New York representative Carolyn B. Maloney has introduced the Pandemic Risk Insurance Act (PRIA) bill to congress. The legislation proposes a government backstop to reimburse insurers for 95% of their claims costs where they’re linked to a pandemic. According to reports, more than 24 US business organisations, including the International Franchise Association and the International Council of Shopping Centers, have endorsed the bill. Maloney also has support from the Council of Insurance Agents and Brokers and insurance firm Marsh & McLennan. the National Association of Mutual Insurance Companies (NAMIC), the American Property Casualty Insurance Association (APCIA), and Independent Insurance Agents and Brokers of America, have opposed the bill.
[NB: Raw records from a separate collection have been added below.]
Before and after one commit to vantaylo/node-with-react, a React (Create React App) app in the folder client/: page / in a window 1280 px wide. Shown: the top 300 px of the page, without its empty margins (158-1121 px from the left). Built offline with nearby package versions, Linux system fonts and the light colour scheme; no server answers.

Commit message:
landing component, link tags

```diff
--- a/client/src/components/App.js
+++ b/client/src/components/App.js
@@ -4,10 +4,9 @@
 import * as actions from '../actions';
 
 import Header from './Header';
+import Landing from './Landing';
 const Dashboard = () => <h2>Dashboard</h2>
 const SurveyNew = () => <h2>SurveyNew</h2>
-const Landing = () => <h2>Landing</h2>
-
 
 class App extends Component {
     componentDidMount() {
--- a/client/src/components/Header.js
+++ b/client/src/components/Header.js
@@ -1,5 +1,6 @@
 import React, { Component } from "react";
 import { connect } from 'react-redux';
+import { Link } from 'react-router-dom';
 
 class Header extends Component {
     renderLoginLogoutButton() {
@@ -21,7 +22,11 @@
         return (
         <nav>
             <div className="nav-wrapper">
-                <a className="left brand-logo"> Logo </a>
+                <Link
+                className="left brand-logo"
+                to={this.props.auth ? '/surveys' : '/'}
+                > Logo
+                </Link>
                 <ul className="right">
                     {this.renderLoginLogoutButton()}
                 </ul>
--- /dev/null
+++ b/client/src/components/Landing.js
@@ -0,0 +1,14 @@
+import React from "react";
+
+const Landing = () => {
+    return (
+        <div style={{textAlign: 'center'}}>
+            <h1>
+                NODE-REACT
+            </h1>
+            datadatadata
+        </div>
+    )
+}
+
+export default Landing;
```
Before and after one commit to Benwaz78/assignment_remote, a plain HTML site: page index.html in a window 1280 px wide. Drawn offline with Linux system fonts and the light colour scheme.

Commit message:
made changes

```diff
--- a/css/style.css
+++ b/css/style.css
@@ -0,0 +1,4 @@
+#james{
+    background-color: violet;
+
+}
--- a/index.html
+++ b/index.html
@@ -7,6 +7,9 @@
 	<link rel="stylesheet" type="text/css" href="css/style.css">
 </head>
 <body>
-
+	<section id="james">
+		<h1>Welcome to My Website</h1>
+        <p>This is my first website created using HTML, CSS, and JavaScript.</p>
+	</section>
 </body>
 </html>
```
Instead they’re attempting to raise the profile of their own plan, which would see the government take on 100% of the risk and pay out through the existing infrastructure within the Federal Emergency Management Agency (FEMA). Maloney is currently seeking a Republican co-sponsor to increase the chance of bipartisan support for the bill in congress.
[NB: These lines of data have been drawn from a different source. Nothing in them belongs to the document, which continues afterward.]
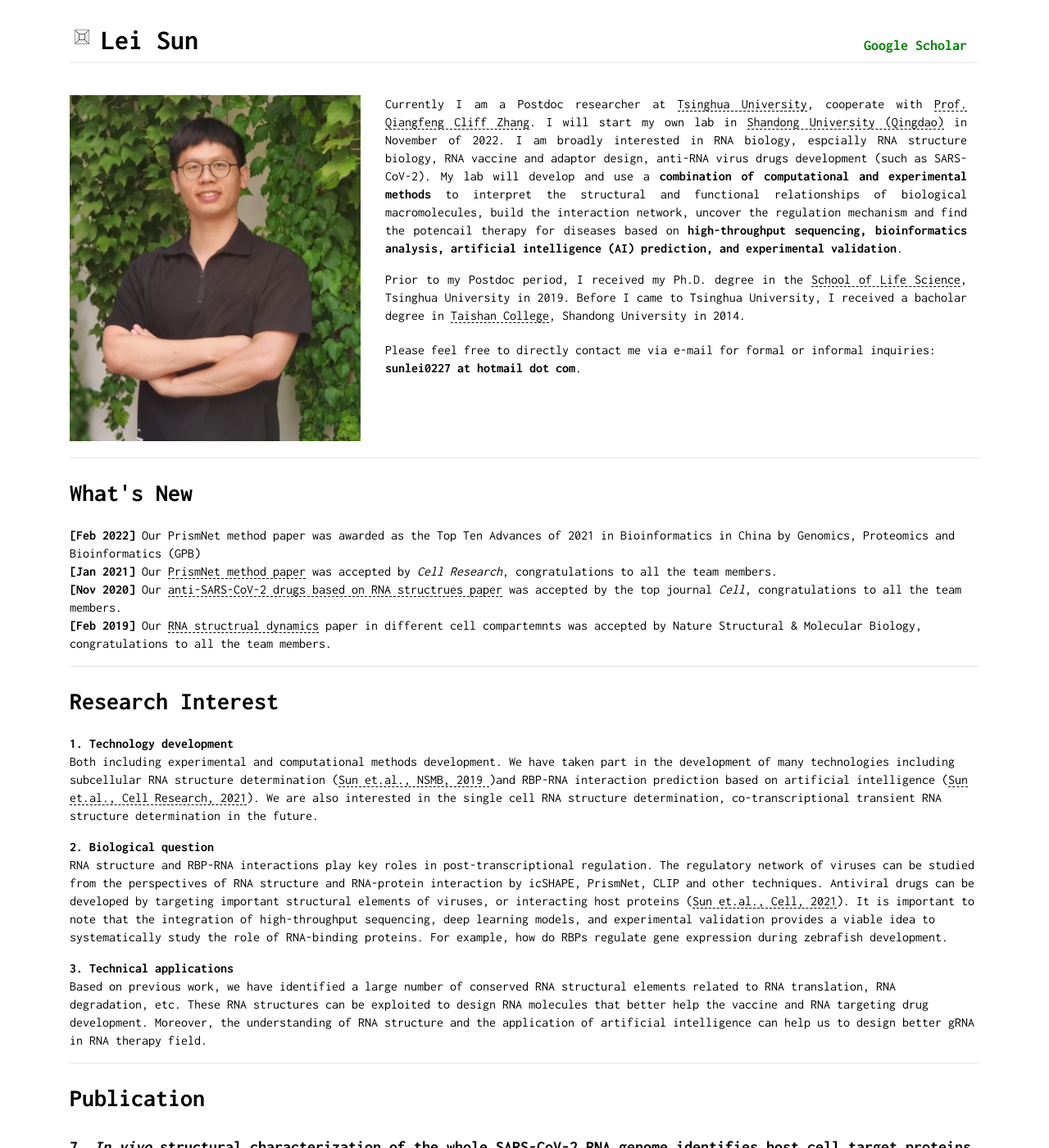
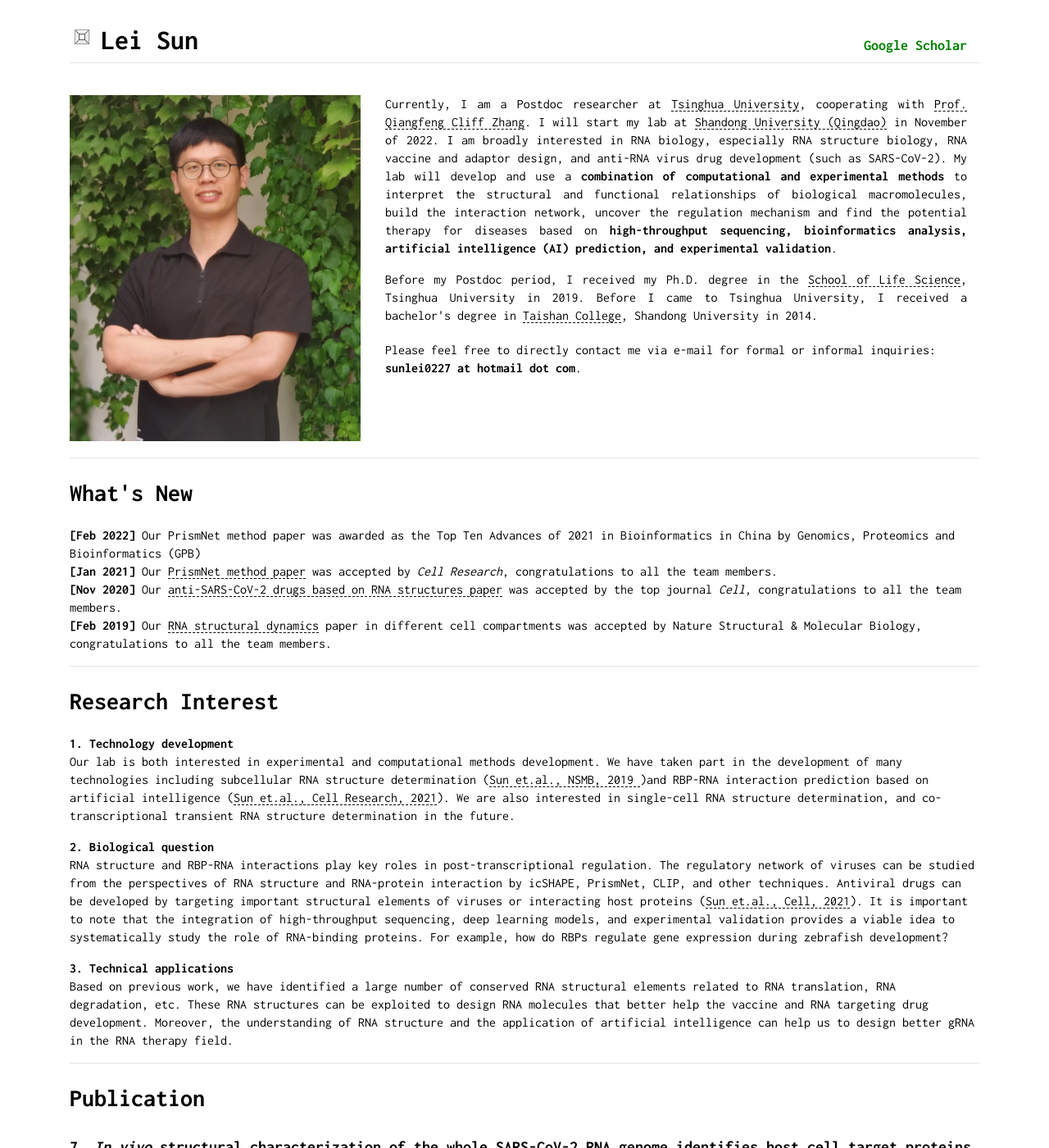
Before and after one commit to sunlei0227/sunlei0227.github.io, a Jekyll site: the page index.html, which Jekyll copies as it is, in a window 1280 px wide and 1400 px high. Shown: the whole window at 82% size. Built offline with Jekyll 4.4.1, drawn with Linux system fonts in a browser that asks for light colours; comment, search, counter and statistics services are not loaded; some of the changed text lies outside the part shown.

Commit message:
Update index.html

```diff
--- a/index.html
+++ b/index.html
@@ -157,14 +157,14 @@
                     <!-- About -->
                     <div class="col-md-8 col-sm-8 col-xs-12">
                         <p align="justify">
-                            Currently I am a Postdoc researcher at <a target="_blank" href="https://www.tsinghua.edu.cn/">Tsinghua University</a>, cooperate with <a target="_blank" href="http://zhanglab.net/team?index=1">Prof. Qiangfeng Cliff Zhang</a>.
-                            I will start my own lab in <a target="_blank" href="http://www.lifesci.sdu.edu.cn/">Shandong University (Qingdao)</a> in November of 2022. I am broadly interested in RNA biology, espcially RNA structure biology, RNA vaccine
-                            and adaptor design, anti-RNA virus drugs development (such as SARS-CoV-2). My lab will develop and use a <b>combination of computational and experimental methods</b> to interpret the structural and functional relationships
-                            of biological macromolecules, build the interaction network, uncover the regulation mechanism and find the potencail therapy for diseases based on <b>high-throughput sequencing, bioinformatics analysis, artificial intelligence (AI) prediction,
+                            Currently, I am a Postdoc researcher at <a target="_blank" href="https://www.tsinghua.edu.cn/">Tsinghua University</a>, cooperating with <a target="_blank" href="http://zhanglab.net/team?index=1">Prof. Qiangfeng Cliff Zhang</a>.
+                            I will start my lab at <a target="_blank" href="http://www.lifesci.sdu.edu.cn/">Shandong University (Qingdao)</a> in November of 2022. I am broadly interested in RNA biology, especially RNA structure biology, RNA vaccine
+                            and adaptor design, and anti-RNA virus drug development (such as SARS-CoV-2). My lab will develop and use a <b>combination of computational and experimental methods</b> to interpret the structural and functional relationships
+                            of biological macromolecules, build the interaction network, uncover the regulation mechanism and find the potential therapy for diseases based on <b>high-throughput sequencing, bioinformatics analysis, artificial intelligence (AI) prediction,
                             and experimental validation</b>.
                         </p>
                         <p align="justify">
-                            Prior to my Postdoc period, I received my Ph.D. degree in the <a target="_blank" href="https://life.tsinghua.edu.cn/">School of Life Science</a>, Tsinghua University in 2019. Before I came to Tsinghua University, I received a bacholar degree in <a target="_blank" href="https://www.tsxt.sdu.edu.cn/">Taishan College</a>, Shandong University in 2014.
+                            Before my Postdoc period, I received my Ph.D. degree in the <a target="_blank" href="https://life.tsinghua.edu.cn/">School of Life Science</a>, Tsinghua University in 2019. Before I came to Tsinghua University, I received a bachelor's degree in <a target="_blank" href="https://www.tsxt.sdu.edu.cn/">Taishan College</a>, Shandong University in 2014.
                         </p>
                         <p style="margin-top: 20px">
                             Please feel free to directly contact me via e-mail for formal or informal inquiries: <b>sunlei0227 at hotmail dot com</b>.
@@ -180,9 +180,9 @@
             <p>
                 <strong>[Feb 2022]</strong> Our PrismNet method paper was awarded as the Top Ten Advances of 2021 in Bioinformatics in China by Genomics, Proteomics and Bioinformatics (GPB)<br />
                 <strong>[Jan 2021]</strong> Our <a href="https://www.biorxiv.org/content/10.1101/2020.05.05.078774v1" target="_blank">PrismNet method paper</a> was accepted by <i>Cell Research</i>, congratulations to all the team members.<br />
-                <strong>[Nov 2020]</strong> Our <a href="https://www.biorxiv.org/content/10.1101/2020.07.07.192732v1" target="_blank">anti-SARS-CoV-2 drugs based on RNA structrues paper</a> was accepted by the top journal <i>Cell</i>, congratulations to all the team members.<br
+                <strong>[Nov 2020]</strong> Our <a href="https://www.biorxiv.org/content/10.1101/2020.07.07.192732v1" target="_blank">anti-SARS-CoV-2 drugs based on RNA structures paper</a> was accepted by the top journal <i>Cell</i>, congratulations to all the team members.<br
                 />
-                <strong>[Feb 2019]</strong> Our <a href="https://www.biorxiv.org/content/10.1101/2020.07.07.192732v1" target="_blank">RNA structrual dynamics</a> paper in different cell compartemnts was accepted by Nature Structural & Molecular Biology, congratulations to all the team members.<br />
+                <strong>[Feb 2019]</strong> Our <a href="https://www.biorxiv.org/content/10.1101/2020.07.07.192732v1" target="_blank">RNA structural dynamics</a> paper in different cell compartments was accepted by Nature Structural & Molecular Biology, congratulations to all the team members.<br />
             </p>
             <hr />
 
@@ -191,19 +191,19 @@
             <p>
                 <p>
                 <strong>1.	Technology development</strong> <br />
-                Both including experimental and computational methods development. We have taken part in the development of many
+                Our lab is both interested in experimental and computational methods development. We have taken part in the development of many
                 technologies including subcellular RNA structure determination (<a href="https://www.nature.com/articles/s41422-021-00476-y" target="_blank">Sun et.al., NSMB, 2019 </a>)and RBP-RNA interaction prediction based
                 on artificial intelligence (<a href="https://www.nature.com/articles/s41422-021-00476-y" target="_blank">Sun et.al., Cell Research, 2021</a>).
-                We are also interested in the single cell RNA structure determination, co-transcriptional transient RNA structure determination in the future.
+                We are also interested in single-cell RNA structure determination, and co-transcriptional transient RNA structure determination in the future.
                 </p>
 
                 <p>
                 <strong>2.	Biological question</strong> <br />
                  RNA structure and RBP-RNA interactions play key roles in post-transcriptional regulation. The regulatory network of viruses can be studied from the perspectives
-                 of RNA structure and RNA-protein interaction by icSHAPE, PrismNet, CLIP and other techniques. Antiviral drugs can be developed by targeting important structural
-                 elements of viruses, or interacting host proteins (<a href="https://www.sciencedirect.com/science/article/pii/S0092867421001586?via%3Dihub" target="_blank">Sun et.al., Cell, 2021</a>).
+                 of RNA structure and RNA-protein interaction by icSHAPE, PrismNet, CLIP, and other techniques. Antiviral drugs can be developed by targeting important structural
+                 elements of viruses or interacting host proteins (<a href="https://www.sciencedirect.com/science/article/pii/S0092867421001586?via%3Dihub" target="_blank">Sun et.al., Cell, 2021</a>).
                  It is important to note that the integration of high-throughput sequencing, deep learning models,
-                 and experimental validation provides a viable idea to systematically study the role of RNA-binding proteins. For example, how do RBPs regulate gene expression during zebrafish development.
+                 and experimental validation provides a viable idea to systematically study the role of RNA-binding proteins. For example, how do RBPs regulate gene expression during zebrafish development?
 
                 </p>
 
```
Also changed, not shown: other parts of index.html (+3 -3 lines).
French insurance giant AXA has been forced to pay two months of lost income to Paris restaurant owner Stéphane Manigold to cover the interruption to his four eateries caused by Covid-19. The insurer lost its case fought to uphold the denial of a payout to Manigold last week, and AXA has since said it will appeal the decision. Despite this, CEO Thomas Buberl signalled a desire to engage with policyholders with similar coverage and avoid further court battles. He said: “These contracts represent less than 10% out of total contracts with restaurant owners and I am confident that we will find a solution. We want to compensate a substantial part of these contracts, we want to do it quickly.” With ongoing legal battles in the UK and US between hospitality businesses and their insurers, it’s likely the outcome of AXA’s appeal will be watched closely by those hoping the decision will be upheld and set a precedent that will cross borders.